Task to carry out
Whenever a line contains the string "href", copy it out of the entries.

Web page revision data:

•••••

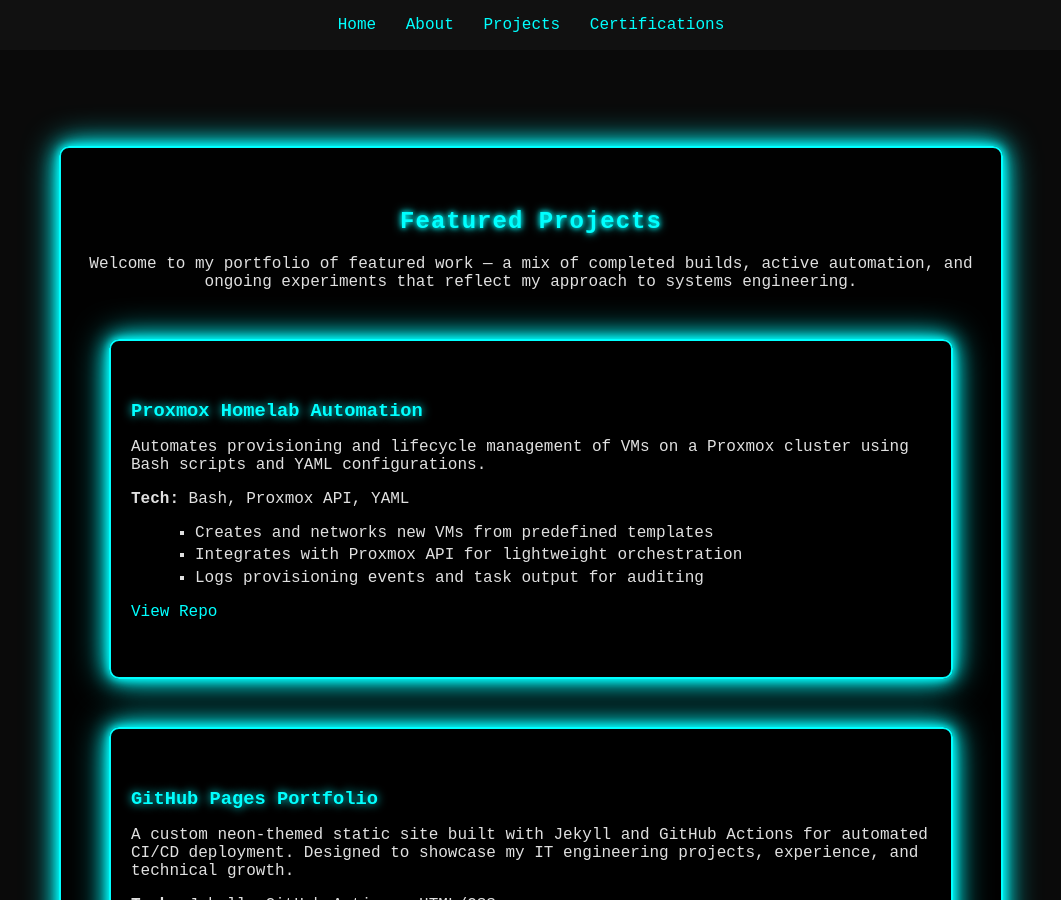
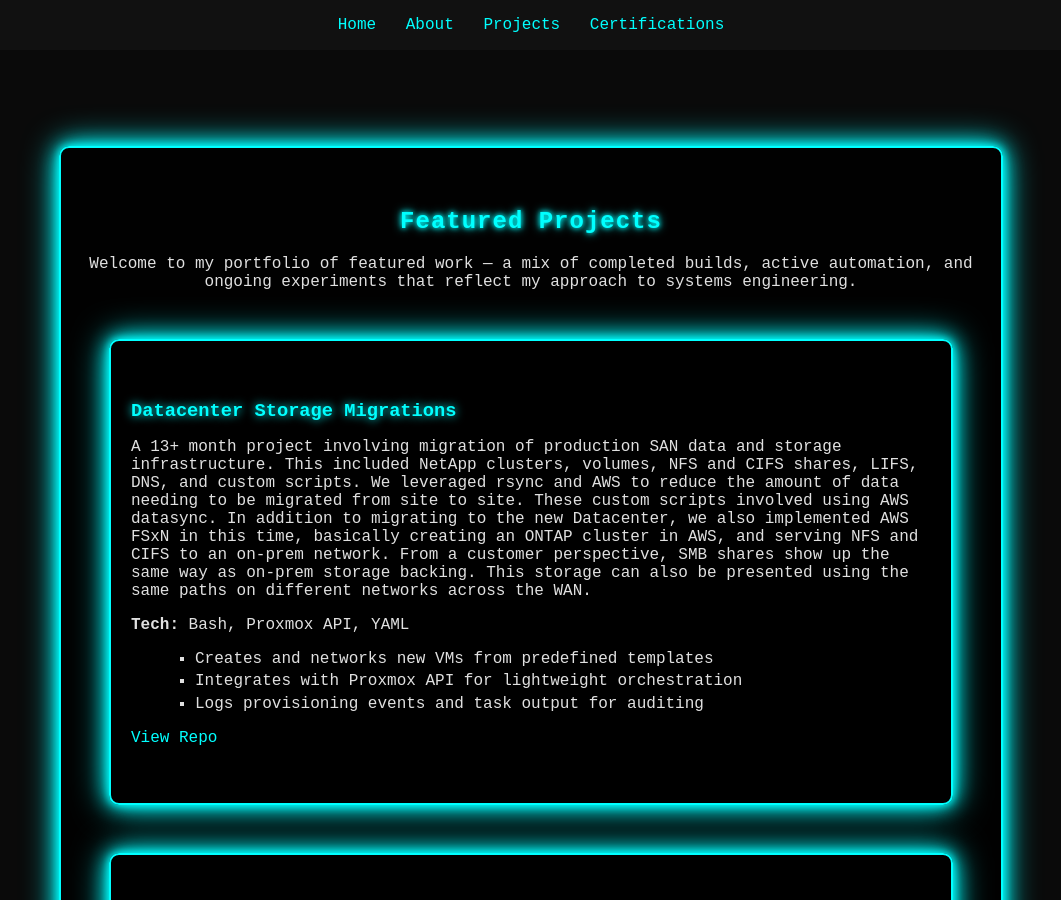
Before and after one commit to pearson-thaddeus-l/pearson-thaddeus-l-jekyll, a Jekyll site: the page built from projects.md, in a window 1280 px wide and 900 px high. Shown: the whole window, without its empty margins (109-1170 px from the left). Built offline with Jekyll 4.4.1, drawn with Linux system fonts in a browser that asks for light colours.

Commit message:
Adding Data Migration project

```diff
--- a/projects.md
+++ b/projects.md
@@ -9,6 +9,20 @@
 <p>
 Welcome to my portfolio of featured work — a mix of completed builds, active automation, and ongoing experiments that reflect my approach to systems engineering.
 </p>
+
+<div class="neon-border project-card">
+  <h3>Datacenter Storage Migrations</h3>
+  <p>
+    A 13+ month project involving migration of production SAN data and storage infrastructure. This included NetApp clusters, volumes, NFS and CIFS shares, LIFS, DNS, and custom scripts. We leveraged rsync and AWS to reduce the amount of data needing to be migrated from site to site. These custom scripts involved using AWS datasync. In addition to migrating to the new Datacenter, we also implemented AWS FSxN in this time, basically creating an ONTAP cluster in AWS, and serving NFS and CIFS to an on-prem network. From a customer perspective, SMB shares show up the same way as on-prem storage backing. This storage can also be presented using the same paths on different networks across the WAN.
+  </p>
+  <p><strong>Tech:</strong> Bash, Proxmox API, YAML</p>
+  <ul>
+    <li>Creates and networks new VMs from predefined templates</li>
+    <li>Integrates with Proxmox API for lightweight orchestration</li>
+    <li>Logs provisioning events and task output for auditing</li>
+  </ul>
+  <p><a href="https://github.com/pearson-thaddeus-l/proxmox-auto-builder" target="_blank" class="neon-button">View Repo</a></p>
+</div>
 
 <div class="neon-border project-card">
   <h3>Proxmox Homelab Automation</h3>
```
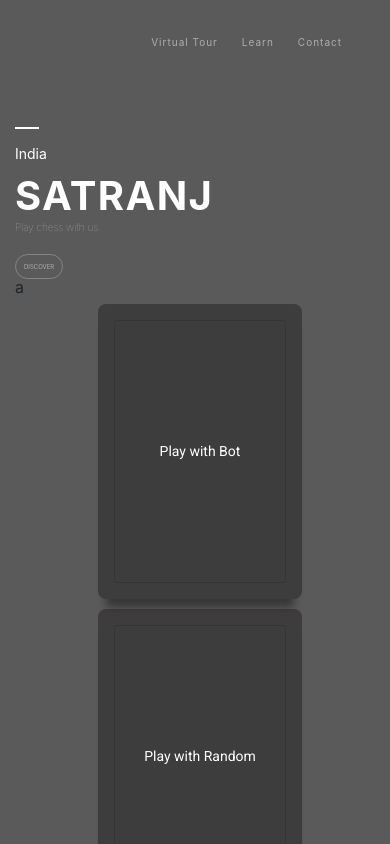
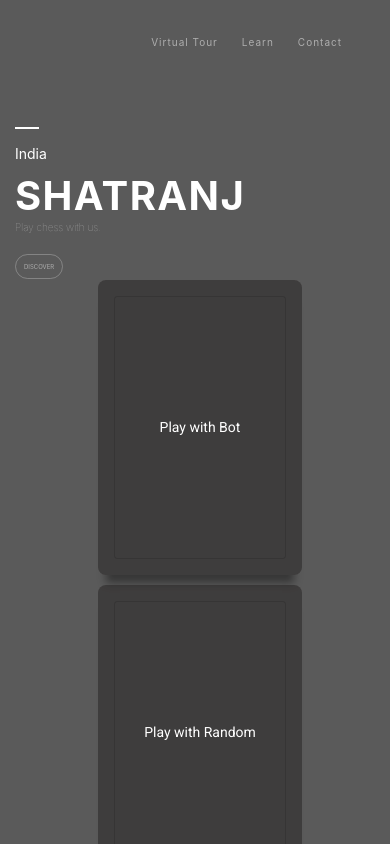
Before and after one commit to Sagardeep77/Shatranj, an Angular app: page / in a window 390 px wide. Shown: the top 844 px of the page. Built offline with nearby package versions, Linux system fonts and the light colour scheme.

Commit message:
added all the animatin with homepage and arena component

```diff
--- a/src/app/arena/arena.component.css
+++ b/src/app/arena/arena.component.css
@@ -17,7 +17,7 @@ html {
 
 .container-fluid {
     width: 100vw;
-    height: 100vh;
+    min-height: 100vh;
     background-color: #222;
     overflow: hidden;
 }
@@ -38,6 +38,7 @@ html {
     padding: 0 0 0 0;
     /* border: 1px solid salmon; */
     border-bottom: 1px solid gray;
+    color: tomato;
     width: 100%;
 }
 
--- a/src/app/chess-piece/chess-piece.component.ts
+++ b/src/app/chess-piece/chess-piece.component.ts
@@ -41,7 +41,7 @@ export class ChessPieceComponent implements OnInit {
       this.setChessPieceClass(this.chessPiece);
       let c = document.getElementsByClassName("chess-board-piece");
       if(c.length === 64){
-        this.gsapAnimationService.chessBoardAnimation(c);
+        // this.gsapAnimationService.chessBoardAnimation(c);
       }
     }
   }
--- a/src/app/home-page/home-page.component.html
+++ b/src/app/home-page/home-page.component.html
@@ -63,14 +63,14 @@
     <div class="row justify-content-start">
         <div class="card-lg__container col-sm-6 col-md-6">
             <p class="card__text-sm">India</p>
-            <h1 class="card__text-lg">SATRANJ</h1>
+            <h1 class="card__text-lg">SHATRANJ</h1>
             <p class="card__text-md">Play chess with us.</p>
             <a href="#" class="card__btn">Discover</a>
         </div>
     </div>
 
     <div class="row justify-content-end">
-        <div class="col-md-4">a</div>
+        <!-- <div class="col-md-4">a</div> -->
         <div class="card-sm__container col-md-8">
 
             <div class="row cards-wrapper text-center" *ngIf="!isCardSelected">
```
Also changed, not shown: 2 other files (tests, documents, lock files or other folders).
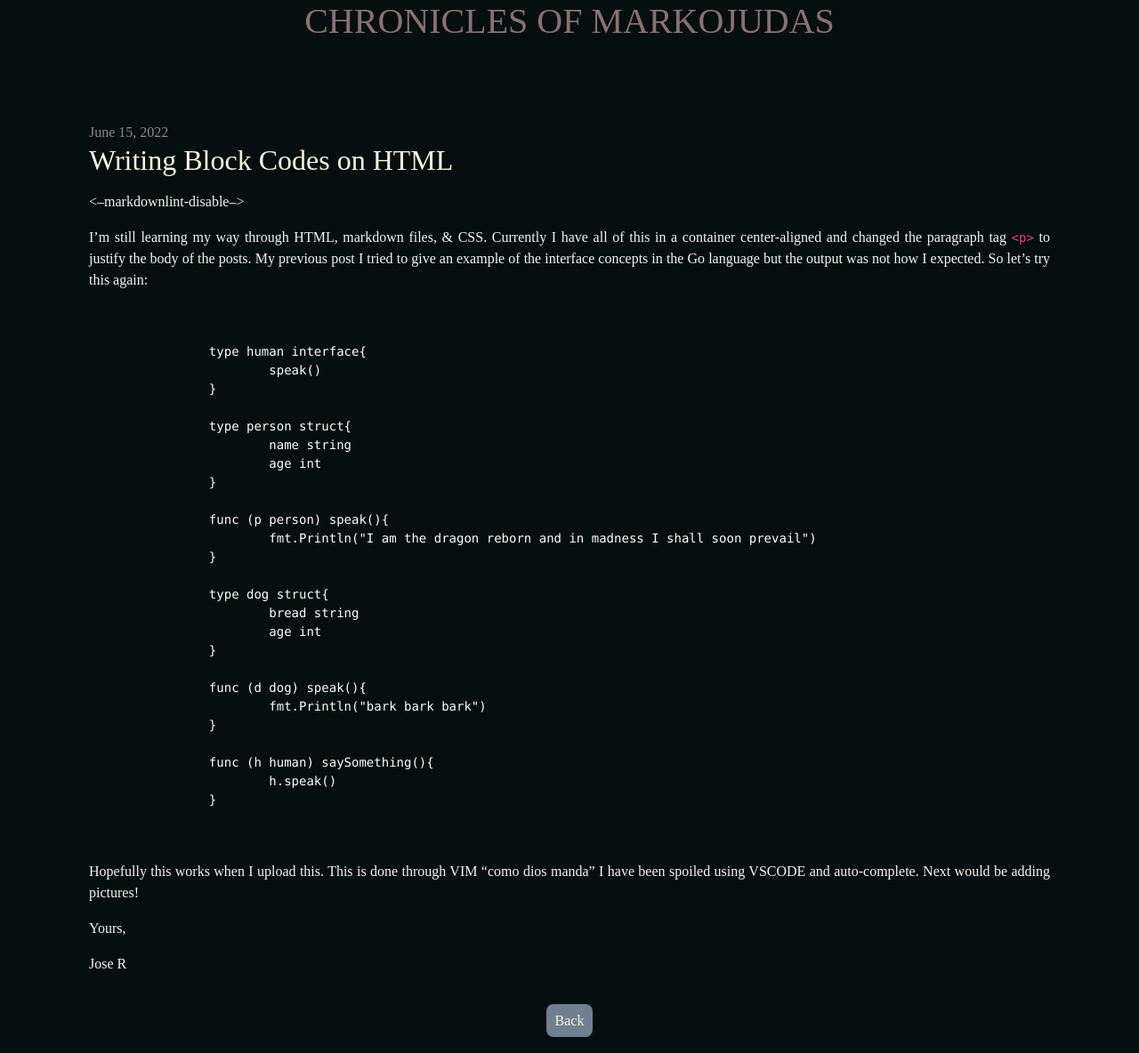
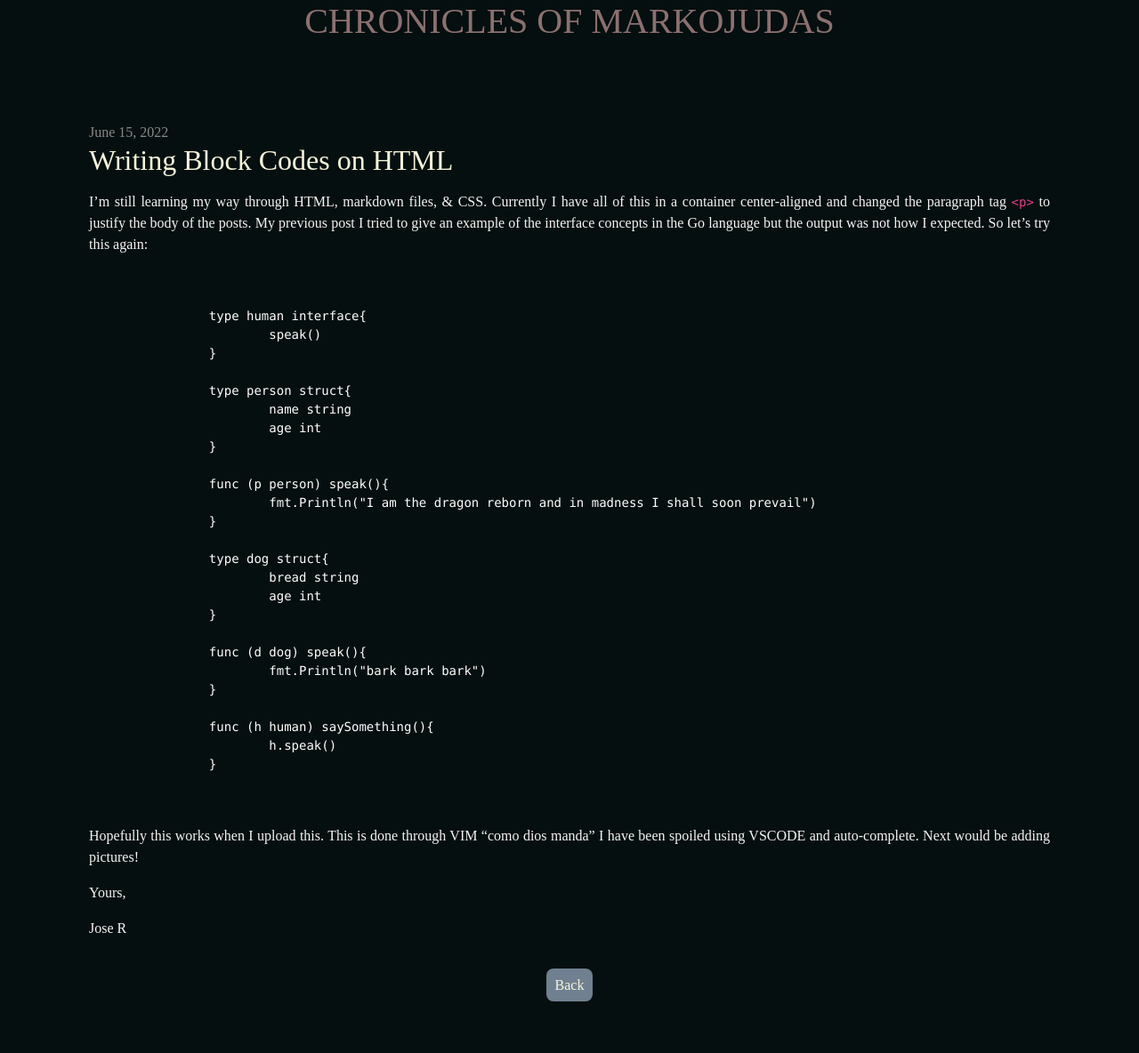
Before and after one commit to Markojudas/chronicles, a Jekyll site: the page built from _posts/2022-06-15-Code-and-HTML.md, in a window 1280 px wide. Shown: the whole page at 89% size. Built offline with Jekyll 4.4.1, drawn with Linux system fonts in a browser that asks for light colours; nearby versions of some CDN libraries; some web fonts are replaced; after the commit the page ends 1144 px from its top, so only the background shows below that.

````diff
--- a/_posts/2022-06-15-Code-and-HTML.md
+++ b/_posts/2022-06-15-Code-and-HTML.md
@@ -2,7 +2,7 @@
 title: Writing Block Codes on HTML
 date: 2022-06-15 20:01
 ---
-<--markdownlint-disable-->
+<!-- markdownlint-disable -->
 
 I'm still learning my way through HTML, markdown files, & CSS. Currently I have all of this in a container center-aligned and changed the paragraph tag ```<p>``` to justify the body of the posts.
 My previous post I tried to give an example of the interface concepts in the Go language but the output was not how I expected. So let's try this again:
````
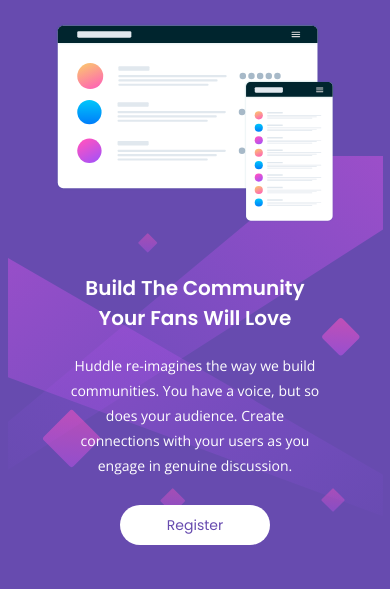
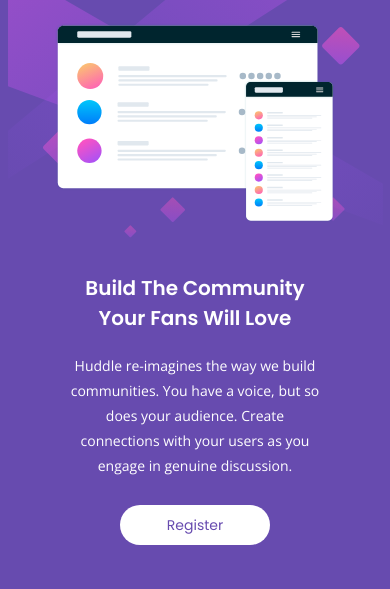
Before and after one commit to ederhscc/desafio-huddle-landing-page, a plain HTML site: page index.html in a window 390 px wide. Shown: the part 135-724 px from the top of the page. Drawn offline with nearby package versions, Linux system fonts and the light colour scheme.

Commit message:
second commit

```diff
--- a/src/css/style.css
+++ b/src/css/style.css
@@ -112,14 +112,13 @@ body {
 
 @media(max-width: 750px) {
     body {
-        background: url(../images/bg-mobile.svg) no-repeat center center;
+        background: url(../images/bg-mobile.svg) no-repeat top center;
         background-color: var(--primari-color-dark);
 
     }
     .main {
         grid-template-columns: 1fr;
         grid-template-rows: repeat(4, 1fr);
-        text-align: center;
     }
 
     .logo img {
@@ -131,6 +130,7 @@ body {
     display: flex;
     flex-direction: column;
     justify-content: center;
+    text-align: center;
    }
    .conteudo-principal .info {
         width: 100%;
```
Also changed, not shown: 1 other file.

•••••

Finished exercise
+  <p><a href="https://github.com/pearson-thaddeus-l/proxmox-auto-builder" target="_blank" class="neon-button">View Repo</a></p>
             <a href="#" class="card__btn">Discover</a>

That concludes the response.